▶ _WHAT TO PRODUCE_: Lift every line from the entries that includes the word "width".

▶ _SOURCE DATA_:
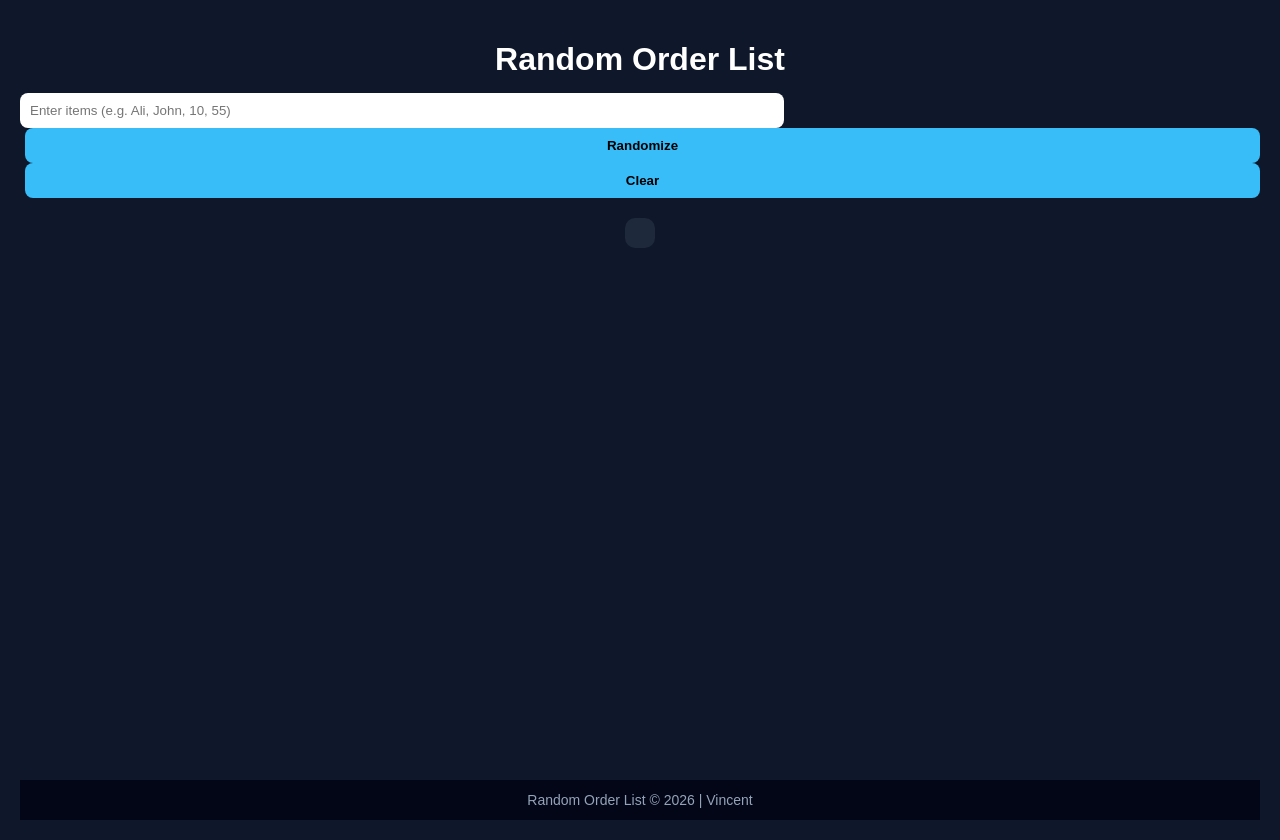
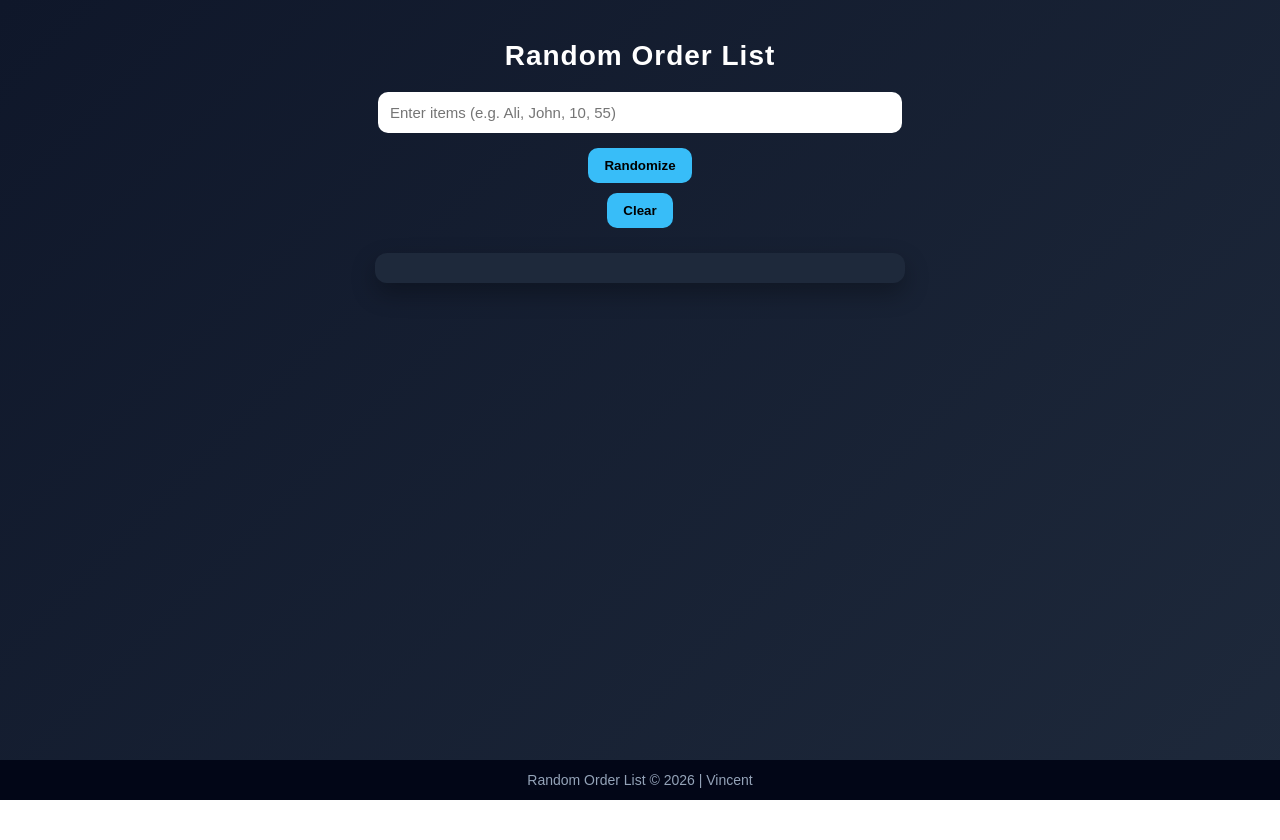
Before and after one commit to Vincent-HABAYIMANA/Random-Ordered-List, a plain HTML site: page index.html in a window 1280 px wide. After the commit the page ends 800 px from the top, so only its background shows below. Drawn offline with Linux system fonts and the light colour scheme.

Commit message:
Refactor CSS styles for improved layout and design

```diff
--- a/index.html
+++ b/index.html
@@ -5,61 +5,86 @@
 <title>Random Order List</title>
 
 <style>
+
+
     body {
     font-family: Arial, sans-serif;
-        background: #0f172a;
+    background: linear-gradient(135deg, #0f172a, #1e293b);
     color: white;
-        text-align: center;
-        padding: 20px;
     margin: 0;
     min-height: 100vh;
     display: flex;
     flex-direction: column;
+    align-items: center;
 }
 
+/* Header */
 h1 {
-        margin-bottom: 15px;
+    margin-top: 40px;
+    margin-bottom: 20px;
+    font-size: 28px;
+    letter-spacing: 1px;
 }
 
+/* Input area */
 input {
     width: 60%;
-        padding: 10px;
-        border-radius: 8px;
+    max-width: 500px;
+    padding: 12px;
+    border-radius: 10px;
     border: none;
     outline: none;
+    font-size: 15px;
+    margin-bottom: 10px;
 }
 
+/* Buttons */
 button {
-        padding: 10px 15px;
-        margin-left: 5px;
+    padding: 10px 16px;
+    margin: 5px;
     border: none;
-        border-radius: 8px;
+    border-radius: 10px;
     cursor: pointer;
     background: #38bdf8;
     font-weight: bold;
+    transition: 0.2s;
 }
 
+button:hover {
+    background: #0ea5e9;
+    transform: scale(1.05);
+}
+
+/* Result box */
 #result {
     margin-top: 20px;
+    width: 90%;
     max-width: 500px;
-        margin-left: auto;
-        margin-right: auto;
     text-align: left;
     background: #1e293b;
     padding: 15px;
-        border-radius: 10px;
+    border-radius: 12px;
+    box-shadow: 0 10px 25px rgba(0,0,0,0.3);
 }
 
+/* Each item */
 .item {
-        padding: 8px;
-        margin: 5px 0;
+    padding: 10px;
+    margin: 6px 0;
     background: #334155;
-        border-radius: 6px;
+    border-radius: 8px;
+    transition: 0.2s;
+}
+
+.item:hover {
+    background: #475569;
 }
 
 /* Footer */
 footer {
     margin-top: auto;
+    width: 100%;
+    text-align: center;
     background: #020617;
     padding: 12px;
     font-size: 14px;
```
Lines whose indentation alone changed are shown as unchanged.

--

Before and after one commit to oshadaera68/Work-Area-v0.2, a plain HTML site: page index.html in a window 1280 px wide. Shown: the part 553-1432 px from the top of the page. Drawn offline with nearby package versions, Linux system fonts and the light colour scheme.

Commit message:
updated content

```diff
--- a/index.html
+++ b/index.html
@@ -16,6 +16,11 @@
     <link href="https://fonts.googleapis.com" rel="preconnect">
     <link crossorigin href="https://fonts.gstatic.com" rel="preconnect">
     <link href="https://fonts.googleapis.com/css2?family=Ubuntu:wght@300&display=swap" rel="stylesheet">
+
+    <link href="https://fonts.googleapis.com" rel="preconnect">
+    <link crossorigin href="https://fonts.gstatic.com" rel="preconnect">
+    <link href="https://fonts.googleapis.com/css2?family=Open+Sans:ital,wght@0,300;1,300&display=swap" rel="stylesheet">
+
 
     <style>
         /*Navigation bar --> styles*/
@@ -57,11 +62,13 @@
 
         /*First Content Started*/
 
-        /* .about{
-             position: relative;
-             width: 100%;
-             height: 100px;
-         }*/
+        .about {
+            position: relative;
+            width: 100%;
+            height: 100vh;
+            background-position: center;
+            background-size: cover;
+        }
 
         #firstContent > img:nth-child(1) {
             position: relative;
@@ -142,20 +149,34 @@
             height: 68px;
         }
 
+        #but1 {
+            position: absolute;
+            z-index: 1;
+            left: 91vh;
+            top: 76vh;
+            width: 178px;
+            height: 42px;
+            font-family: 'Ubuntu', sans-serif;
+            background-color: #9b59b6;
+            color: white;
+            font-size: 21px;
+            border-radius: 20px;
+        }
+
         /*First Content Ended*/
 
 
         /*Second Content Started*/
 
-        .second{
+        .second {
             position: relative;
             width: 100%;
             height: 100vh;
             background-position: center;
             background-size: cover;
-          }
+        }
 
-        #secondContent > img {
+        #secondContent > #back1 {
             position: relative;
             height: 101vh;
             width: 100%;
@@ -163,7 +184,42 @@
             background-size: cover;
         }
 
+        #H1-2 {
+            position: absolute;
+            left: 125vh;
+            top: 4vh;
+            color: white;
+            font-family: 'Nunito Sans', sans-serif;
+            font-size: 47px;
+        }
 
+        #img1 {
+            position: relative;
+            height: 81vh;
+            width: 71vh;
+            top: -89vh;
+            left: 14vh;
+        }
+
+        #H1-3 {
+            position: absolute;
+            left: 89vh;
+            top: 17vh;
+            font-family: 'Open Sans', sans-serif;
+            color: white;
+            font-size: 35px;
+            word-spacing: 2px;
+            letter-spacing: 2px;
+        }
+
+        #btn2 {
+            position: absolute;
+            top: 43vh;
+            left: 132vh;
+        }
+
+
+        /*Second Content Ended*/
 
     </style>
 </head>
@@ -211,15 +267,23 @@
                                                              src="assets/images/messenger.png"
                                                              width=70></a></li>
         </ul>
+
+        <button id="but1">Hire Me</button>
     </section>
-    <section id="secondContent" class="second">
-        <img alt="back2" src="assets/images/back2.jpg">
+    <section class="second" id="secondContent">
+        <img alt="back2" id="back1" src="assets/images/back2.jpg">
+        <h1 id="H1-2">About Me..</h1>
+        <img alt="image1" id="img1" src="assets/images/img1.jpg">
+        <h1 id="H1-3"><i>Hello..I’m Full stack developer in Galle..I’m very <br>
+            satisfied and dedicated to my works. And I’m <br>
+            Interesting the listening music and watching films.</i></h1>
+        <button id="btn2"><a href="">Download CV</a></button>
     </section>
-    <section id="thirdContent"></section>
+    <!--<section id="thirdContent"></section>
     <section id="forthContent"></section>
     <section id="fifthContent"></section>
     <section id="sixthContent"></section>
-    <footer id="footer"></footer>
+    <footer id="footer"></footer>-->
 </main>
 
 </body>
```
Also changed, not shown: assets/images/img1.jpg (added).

▶ _WORKED SOLUTION_:
     width: 60%;
+    max-width: 500px;
+    width: 90%;
     max-width: 500px;
+    width: 100%;
-             width: 100%;
+            width: 100%;
+            width: 178px;
             width: 100%;
             width: 100%;
+            width: 71vh;
                                                              width=70></a></li>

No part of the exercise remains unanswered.